This neighborhood which we now know as the Hill was once called Spireworth or Mt. Pleasant. This land was purchased in 1830 by white abolitionist, Simeon Jocelyn, who wanted to create an integrated community here. This neighborhood, outside of the center of New Haven, was modeled off of New Haven with this park, once called the Spireworth Green as the center. The park was renamed Trowbridge Square, after a white man, Thomas R. Trowbridge who developed homes in the area. He also built a home for himself on Columbus Avenue, and was a conductor on the Underground Railroad.
In the 1800s, this community was home to African Americans who had escaped slavery, African Americans who were free, and working class whites, including recent immigrants from Ireland. Despite the fact that this neighborhood was integrated, most of New Haven’s institutions were not. For example, the schools in New Haven were segregated, which meant that Black children were not permitted to go to school with white children. In response to this, Black communities created their own schools for their children. The first Black school was created in 1811, called the Artisan Street Colored School and was located near Wooster Square. The second Black school -- called the Spireworth or Mt. Pleasant School -- was created in 1825, and stood right here on Carlisle Street off Trowbridge Square Park. Finally, the Goffe Street school was the third Black school, formed in 1864, located in the Dixwell neighborhood.

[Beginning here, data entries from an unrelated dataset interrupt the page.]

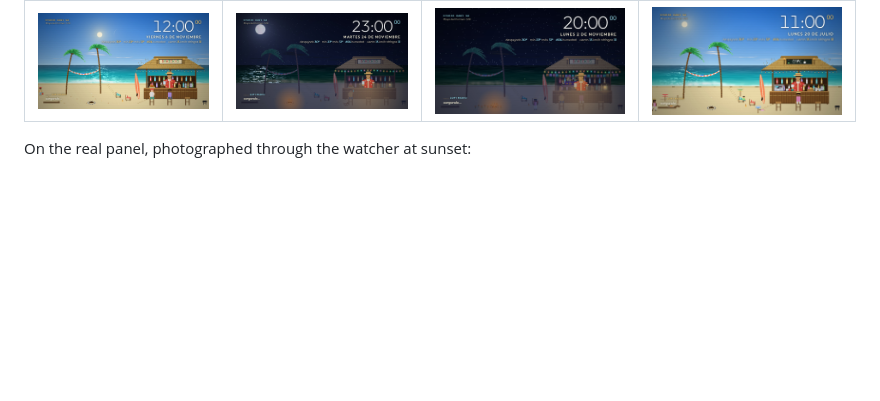
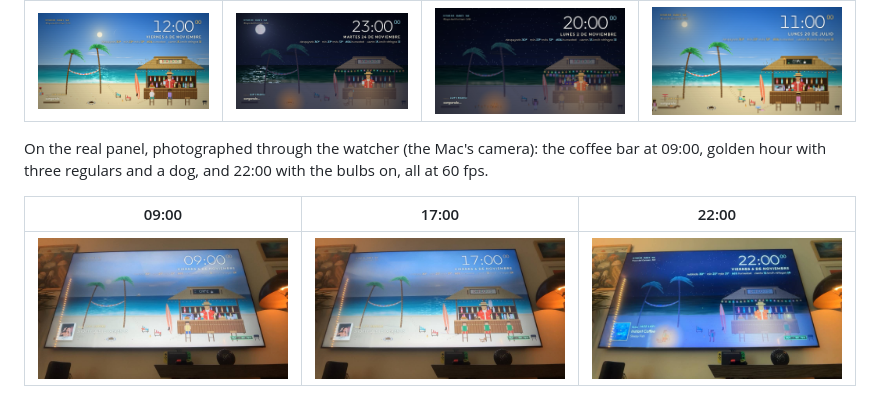
Before and after one commit to dany-ia/studio-dany-tv, a Markdown page: README.md, the part around the change. Drawn GitHub-style; pictures changed too: docs/images/tv-v2-09h.jpg (added), docs/images/tv-v2-17h.jpg (added), docs/images/tv-v2-22h.jpg (added); blank space fills up the shorter version.

```diff
--- a/README.md
+++ b/README.md
@@ -17,7 +17,12 @@ deployed entirely from a Mac by an AI coding agent working through a phone camer
 |---|---|---|---|
 | ![](docs/images/render-noon.jpg) | ![](docs/images/render-night.jpg) | ![](docs/images/render-muertos.jpg) | ![](docs/images/render-summer.jpg) |
 
-On the real panel, photographed through the watcher at sunset:
+On the real panel, photographed through the watcher (the Mac's camera): the coffee bar at 09:00,
+golden hour with three regulars and a dog, and 22:00 with the bulbs on, all at 60 fps.
+
+| 09:00 | 17:00 | 22:00 |
+|---|---|---|
+| ![](docs/images/tv-v2-09h.jpg) | ![](docs/images/tv-v2-17h.jpg) | ![](docs/images/tv-v2-22h.jpg) |
 
 ![The TV at 18:15](docs/images/tv-sunset-photo.jpg)
 
```
Also changed, not shown: REINSTALL.md (+15 -0 lines), 2 other files.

These schools, unfortunately, lacked resources because they did not have government support. Despite a lack of funding, the schools had Black teachers which made Black students feel more comfortable and connected to their school communities. In 1871 Connecticut passed legislation ending segregation, and the last Black school closed in 1874. Now Black students were able to attend white schools, which were better funded. However, most of the teachers were white, and many Black teachers and principals lost their jobs.